Fossil record of Sudan is focus of March 28 lecture
The natural history of Sudan is the focus of a 5 p.m. March 28 lecture at the University of Nebraska State Museum.
The free, open to the public talk, "Saharan Sands: Late Cretaceous Vertebrate Faunas of Sudan," will be led by Johannes Müller of the Museum für Naturkunde, Leibniz Institute for Evolution and Biodiversity Science in Berlin, Germany.
Sudan is one of the most poorly known countries of Africa, especially with regard to its natural history. This lack of knowledge is largely due to the political issues over the past decades, which hampered careful research and exploration. However, a few reports in the 1990's indicated that the country is rich in fossil-bearing localities, particularly from the Late Cretaceous.
Since 2011, Müller has performed several expeditions into the northern part of Sudan in order to find out more about Cretaceous deposits and fossil fauna. His work led to the discovery of many different types of vertebrates, from a variety of locations both deep within the Sahara and along the Sahelian margin. The spectrum ranges from crocodiles, which were extremely diverse, to dinosaurs and turtles, but there is also a highly interesting microfauna, including such important groups as snakes and salamanders.

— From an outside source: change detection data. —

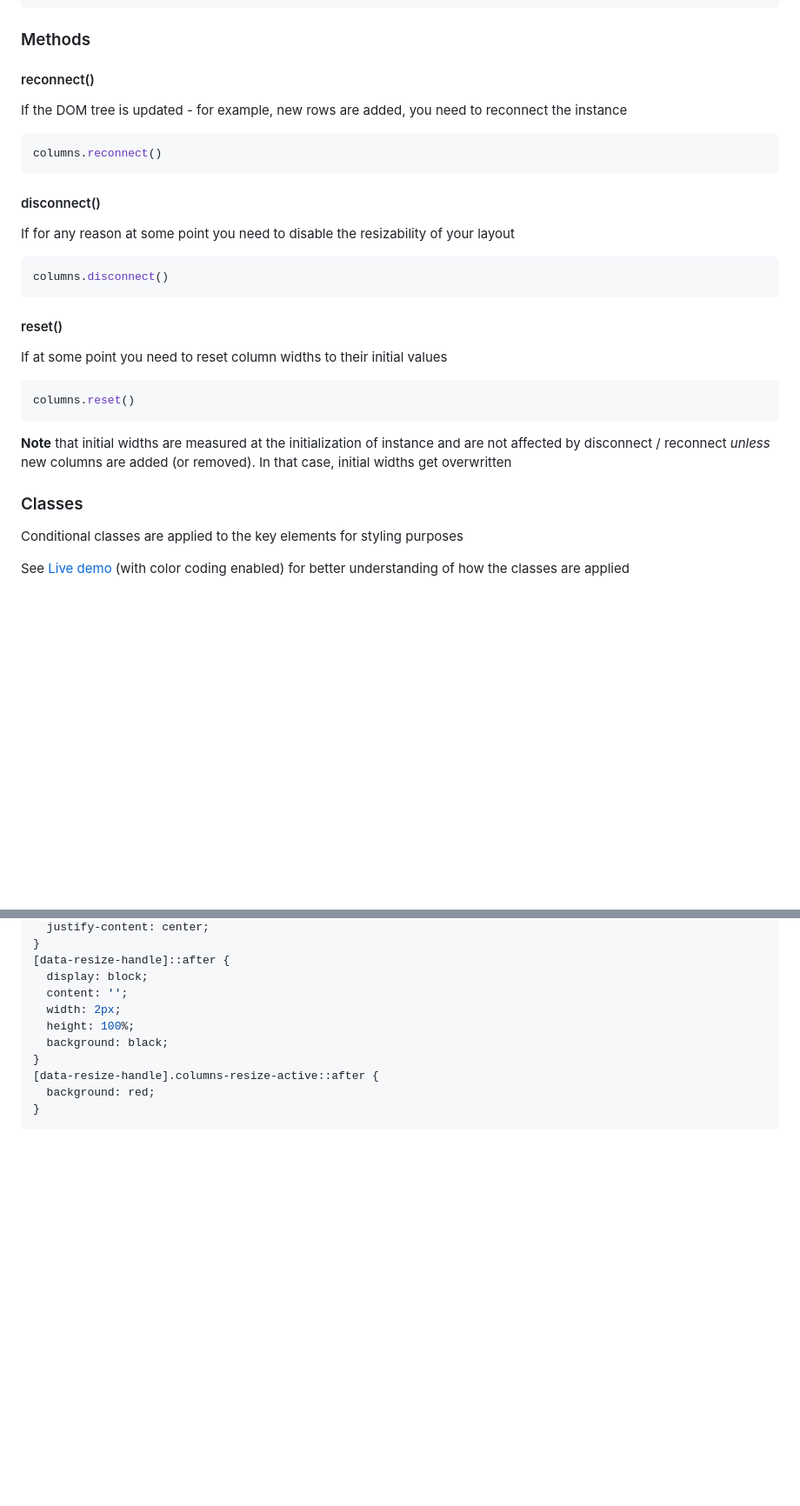
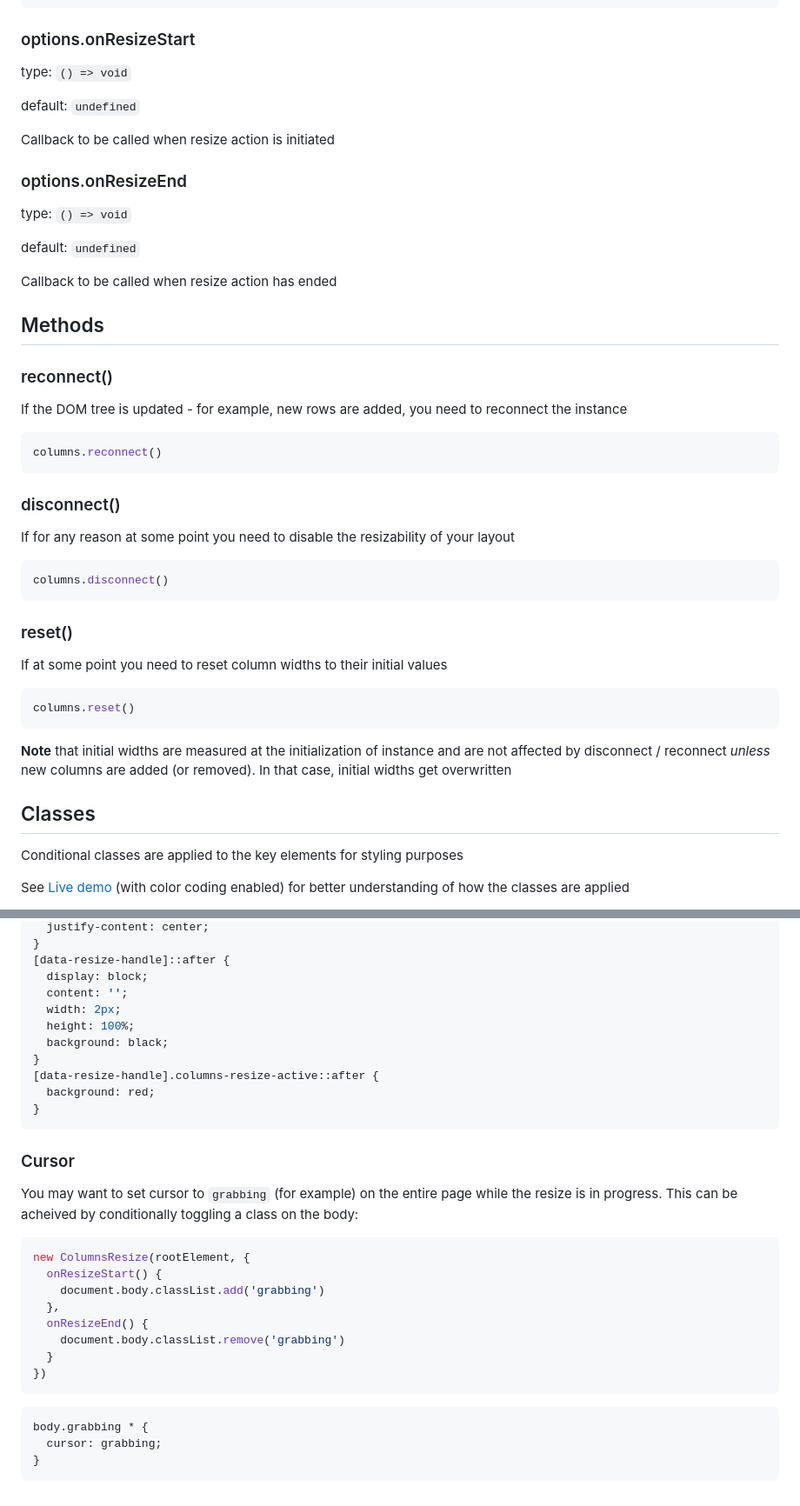
Before and after one commit to gVguy/columns-resize, a Markdown page: README.md, 2 parts joined by grey strips. Shown at 87% size. Drawn GitHub-style; blank space fills up the shorter version.

Commit message:
add opts callbacks & cursor section to readme

````diff
--- a/README.md
+++ b/README.md
@@ -156,9 +157,25 @@ If you need to exclude some rows from automatic resize handle generation, use `d
 </div>
 ```
 
-### Methods
+### options.onResizeStart
 
-#### reconnect()
+type: `() => void`
+
+default: `undefined`
+
+Callback to be called when resize action is initiated
+
+### options.onResizeEnd
+
+type: `() => void`
+
+default: `undefined`
+
+Callback to be called when resize action has ended
+
+## Methods
+
+### reconnect()
 
 If the DOM tree is updated - for example, new rows are added, you need to reconnect the instance
 
@@ -166,7 +183,7 @@ If the DOM tree is updated - for example, new rows are added, you need to reconn
 columns.reconnect()
 ```
 
-#### disconnect()
+### disconnect()
 
 If for any reason at some point you need to disable the resizability of your layout
 
@@ -174,7 +191,7 @@ If for any reason at some point you need to disable the resizability of your lay
 columns.disconnect()
 ```
 
-#### reset()
+### reset()
 
 If at some point you need to reset column widths to their initial values
 
@@ -184,7 +201,7 @@ columns.reset()
 
 **Note** that initial widths are measured at the initialization of instance and are not affected by disconnect / reconnect *unless* new columns are added (or removed). In that case, initial widths get overwritten
 
-### Classes
+## Classes
 
 Conditional classes are applied to the key elements for styling purposes
 
@@ -273,3 +290,23 @@ You may find it useful to increase the size of the handle to make it more clicka
   background: red;
 }
 ```
+
+### Cursor
+
+You may want to set cursor to `grabbing` (for example) on the entire page while the resize is in progress. This can be acheived by conditionally toggling a class on the body:
+
+```js
+new ColumnsResize(rootElement, {
+  onResizeStart() {
+    document.body.classList.add('grabbing')
+  },
+  onResizeEnd() {
+    document.body.classList.remove('grabbing')
+  }
+})
+```
+```css
+body.grabbing * {
+  cursor: grabbing;
+}
+```
````
Also changed, not shown: other parts of README.md (+15 -14 lines).
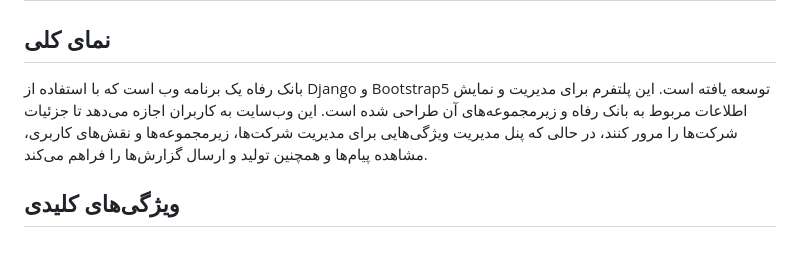
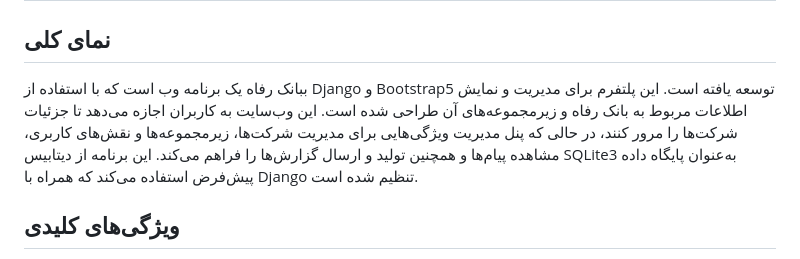
Before and after one commit to sianabipour/refahBank, a Markdown page: README.md, the part around the change. Drawn GitHub-style.

```diff
--- a/README.md
+++ b/README.md
@@ -1,7 +1,8 @@
 # بانک رفاه
 
 ## نمای کلی
-بانک رفاه یک برنامه وب است که با استفاده از Django و Bootstrap5 توسعه یافته است. این پلتفرم برای مدیریت و نمایش اطلاعات مربوط به بانک رفاه و زیرمجموعه‌های آن طراحی شده است. این وب‌سایت به کاربران اجازه می‌دهد تا جزئیات شرکت‌ها را مرور کنند، در حالی که پنل مدیریت ویژگی‌هایی برای مدیریت شرکت‌ها، زیرمجموعه‌ها و نقش‌های کاربری، مشاهده پیام‌ها و همچنین تولید و ارسال گزارش‌ها را فراهم می‌کند.
+ببانک رفاه یک برنامه وب است که با استفاده از Django و Bootstrap5 توسعه یافته است. این پلتفرم برای مدیریت و نمایش اطلاعات مربوط به بانک رفاه و زیرمجموعه‌های آن طراحی شده است. این وب‌سایت به کاربران اجازه می‌دهد تا جزئیات شرکت‌ها را مرور کنند، در حالی که پنل مدیریت ویژگی‌هایی برای مدیریت شرکت‌ها، زیرمجموعه‌ها و نقش‌های کاربری، مشاهده پیام‌ها و همچنین تولید و ارسال گزارش‌ها را فراهم می‌کند. این برنامه از دیتابیس SQLite3 به‌عنوان پایگاه داده پیش‌فرض استفاده می‌کند که همراه با Django تنظیم شده است.
+
 
 ## ویژگی‌های کلیدی
 - **UI,UX وب‌سایت:** بازدیدکنندگان می‌توانند اطلاعات مربوط به بانک رفاه و زیرمجموعه‌های آن را مرور کنند.
```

Müller’s presentation will provide an overview of his activities and includes a report on the latest discoveries from his most recent trip in January.
The talk will be in room 141 of Morrill Hall, home of the NU State Museum.